◆ EXERCISE PROMPT ◆
Find every line in the records below that contains the word "time", and copy each such line.

[Opening ENTRIES SUPPLIED section]

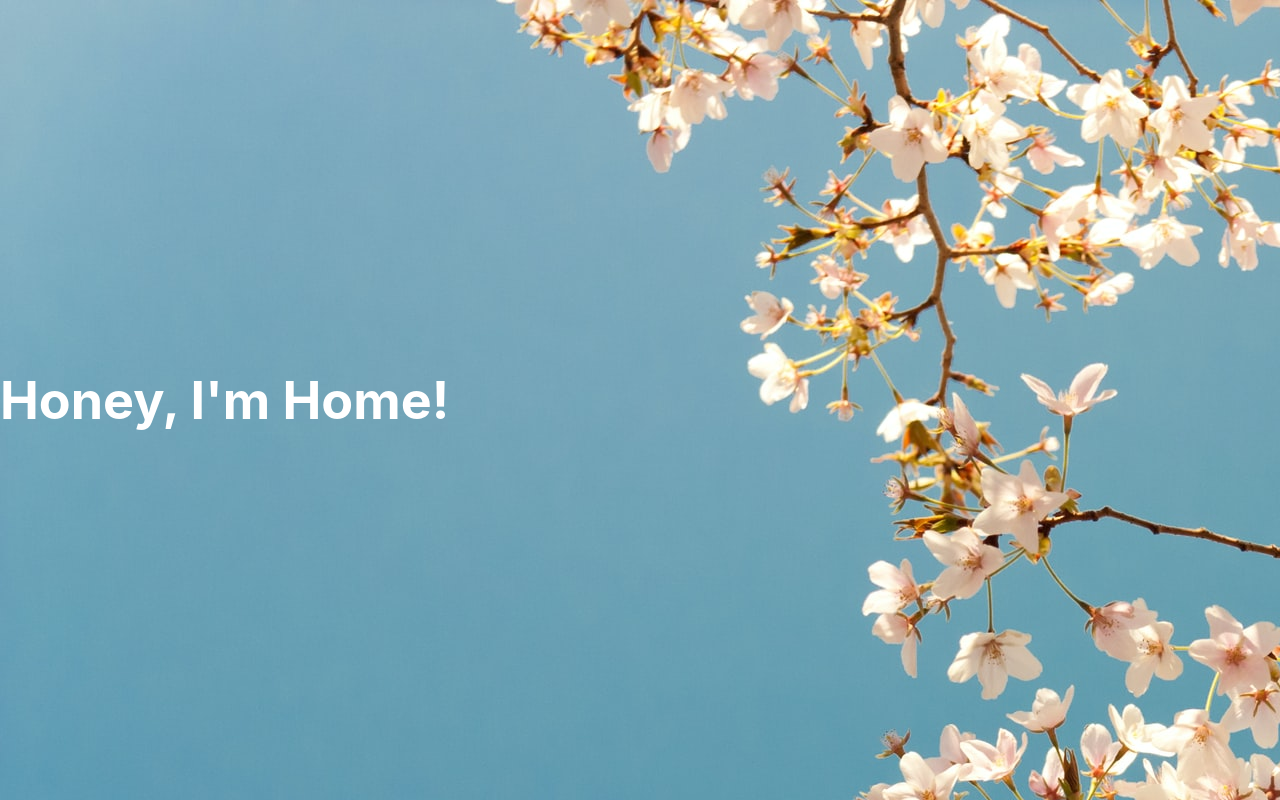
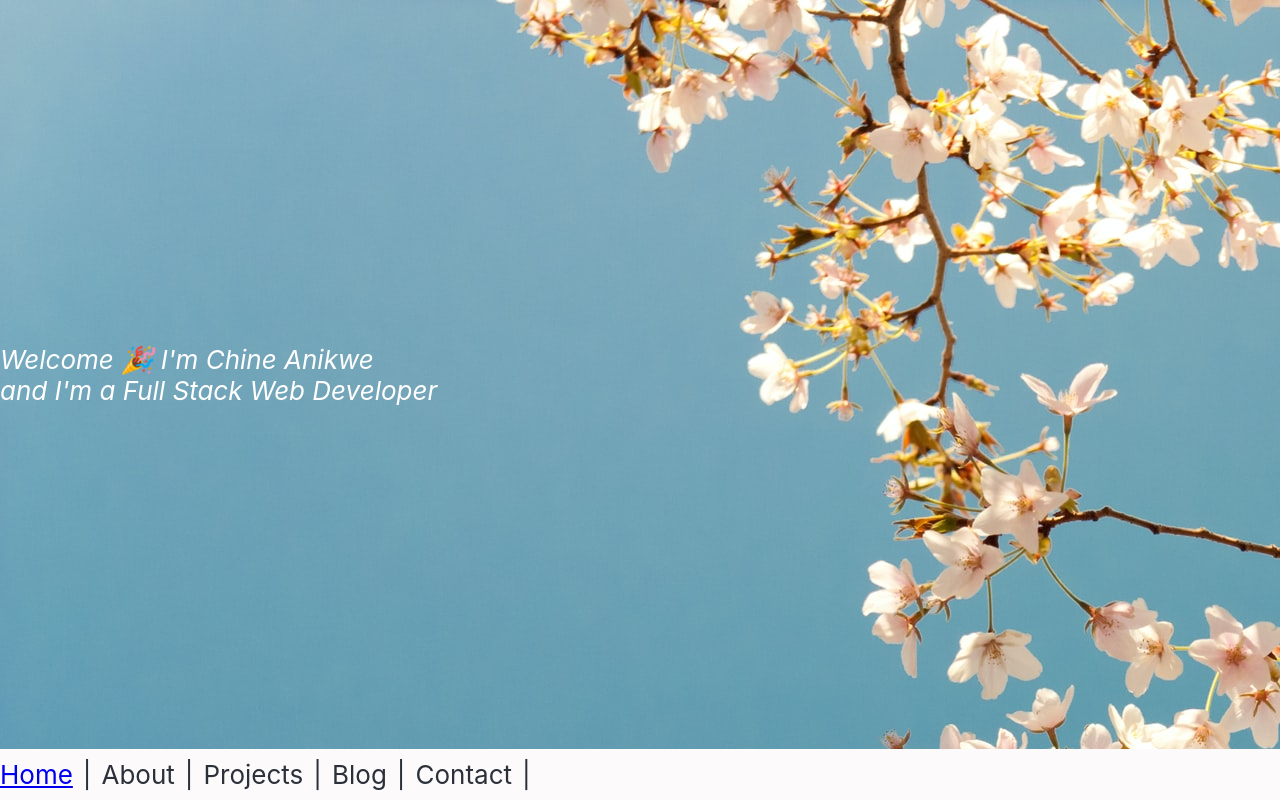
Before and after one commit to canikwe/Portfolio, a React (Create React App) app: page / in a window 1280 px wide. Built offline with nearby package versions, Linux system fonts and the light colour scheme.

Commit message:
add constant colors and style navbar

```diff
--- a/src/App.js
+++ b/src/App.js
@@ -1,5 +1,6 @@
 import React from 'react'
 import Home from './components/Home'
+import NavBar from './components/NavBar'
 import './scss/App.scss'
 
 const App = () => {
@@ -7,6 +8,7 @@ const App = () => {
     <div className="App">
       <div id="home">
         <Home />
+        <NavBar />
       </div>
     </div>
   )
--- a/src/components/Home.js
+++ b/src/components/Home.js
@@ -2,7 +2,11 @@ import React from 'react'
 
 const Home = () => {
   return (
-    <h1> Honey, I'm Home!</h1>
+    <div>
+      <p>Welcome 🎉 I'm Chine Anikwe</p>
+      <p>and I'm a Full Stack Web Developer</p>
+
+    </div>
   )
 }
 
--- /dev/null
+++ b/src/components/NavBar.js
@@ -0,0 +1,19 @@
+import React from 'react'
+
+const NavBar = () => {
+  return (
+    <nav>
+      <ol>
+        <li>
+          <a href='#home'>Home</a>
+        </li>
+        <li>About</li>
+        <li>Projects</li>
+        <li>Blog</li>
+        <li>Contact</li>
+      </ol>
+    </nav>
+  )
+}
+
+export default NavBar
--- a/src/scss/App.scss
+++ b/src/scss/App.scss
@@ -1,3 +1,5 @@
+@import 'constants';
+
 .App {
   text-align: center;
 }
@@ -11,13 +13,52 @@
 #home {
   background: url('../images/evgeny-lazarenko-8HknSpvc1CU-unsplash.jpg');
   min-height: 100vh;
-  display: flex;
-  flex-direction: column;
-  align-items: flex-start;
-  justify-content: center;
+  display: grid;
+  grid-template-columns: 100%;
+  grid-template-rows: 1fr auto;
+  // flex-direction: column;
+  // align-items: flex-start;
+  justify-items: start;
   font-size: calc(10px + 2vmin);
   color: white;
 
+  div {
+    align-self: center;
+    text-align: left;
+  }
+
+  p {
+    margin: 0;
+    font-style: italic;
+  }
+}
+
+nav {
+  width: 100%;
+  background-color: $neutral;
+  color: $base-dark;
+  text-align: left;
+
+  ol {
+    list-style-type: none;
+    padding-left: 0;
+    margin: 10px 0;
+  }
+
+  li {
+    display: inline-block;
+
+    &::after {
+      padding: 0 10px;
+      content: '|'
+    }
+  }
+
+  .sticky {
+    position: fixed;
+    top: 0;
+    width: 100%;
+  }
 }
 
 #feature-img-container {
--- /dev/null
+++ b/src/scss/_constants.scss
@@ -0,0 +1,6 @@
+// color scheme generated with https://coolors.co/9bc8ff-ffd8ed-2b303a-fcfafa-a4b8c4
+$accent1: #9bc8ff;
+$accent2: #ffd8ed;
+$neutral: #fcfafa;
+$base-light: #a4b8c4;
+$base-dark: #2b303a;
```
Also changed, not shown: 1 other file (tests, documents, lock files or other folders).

[Closing ENTRIES SUPPLIED section]
[Opening ENTRIES SUPPLIED section]

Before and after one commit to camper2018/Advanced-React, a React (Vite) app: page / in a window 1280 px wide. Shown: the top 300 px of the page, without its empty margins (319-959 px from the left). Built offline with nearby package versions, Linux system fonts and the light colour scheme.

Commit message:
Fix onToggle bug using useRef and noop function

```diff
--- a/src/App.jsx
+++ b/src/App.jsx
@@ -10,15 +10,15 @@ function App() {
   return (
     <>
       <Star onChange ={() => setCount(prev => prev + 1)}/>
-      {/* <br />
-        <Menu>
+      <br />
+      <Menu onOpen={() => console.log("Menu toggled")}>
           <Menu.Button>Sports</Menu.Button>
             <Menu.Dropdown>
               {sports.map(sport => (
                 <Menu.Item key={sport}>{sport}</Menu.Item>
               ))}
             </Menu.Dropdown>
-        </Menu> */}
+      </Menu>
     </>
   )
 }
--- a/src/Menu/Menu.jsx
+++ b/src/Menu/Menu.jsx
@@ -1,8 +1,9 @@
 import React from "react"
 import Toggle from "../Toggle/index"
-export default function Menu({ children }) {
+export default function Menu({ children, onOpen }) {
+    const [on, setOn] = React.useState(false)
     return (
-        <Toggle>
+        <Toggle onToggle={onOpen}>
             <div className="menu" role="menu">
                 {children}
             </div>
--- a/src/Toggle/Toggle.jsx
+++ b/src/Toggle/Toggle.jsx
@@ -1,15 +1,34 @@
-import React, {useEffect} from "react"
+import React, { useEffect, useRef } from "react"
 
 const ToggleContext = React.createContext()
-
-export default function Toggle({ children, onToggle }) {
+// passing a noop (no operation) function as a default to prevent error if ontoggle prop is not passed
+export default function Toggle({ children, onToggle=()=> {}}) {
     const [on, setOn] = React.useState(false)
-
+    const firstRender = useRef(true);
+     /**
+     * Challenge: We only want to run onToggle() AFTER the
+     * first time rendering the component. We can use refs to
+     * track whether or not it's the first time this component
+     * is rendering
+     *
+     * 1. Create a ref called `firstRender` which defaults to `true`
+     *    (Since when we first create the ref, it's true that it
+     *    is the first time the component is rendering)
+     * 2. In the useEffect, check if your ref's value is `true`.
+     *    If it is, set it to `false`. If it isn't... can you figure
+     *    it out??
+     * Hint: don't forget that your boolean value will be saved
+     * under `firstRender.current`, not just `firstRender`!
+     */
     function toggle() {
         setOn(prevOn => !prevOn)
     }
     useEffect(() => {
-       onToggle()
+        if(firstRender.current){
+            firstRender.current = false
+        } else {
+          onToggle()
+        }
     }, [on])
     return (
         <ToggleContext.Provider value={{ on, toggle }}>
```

[Closing ENTRIES SUPPLIED section]

◆ EXERCISE RESULT ◆
+     * first time rendering the component. We can use refs to
+     * track whether or not it's the first time this component
+     *    is the first time the component is rendering)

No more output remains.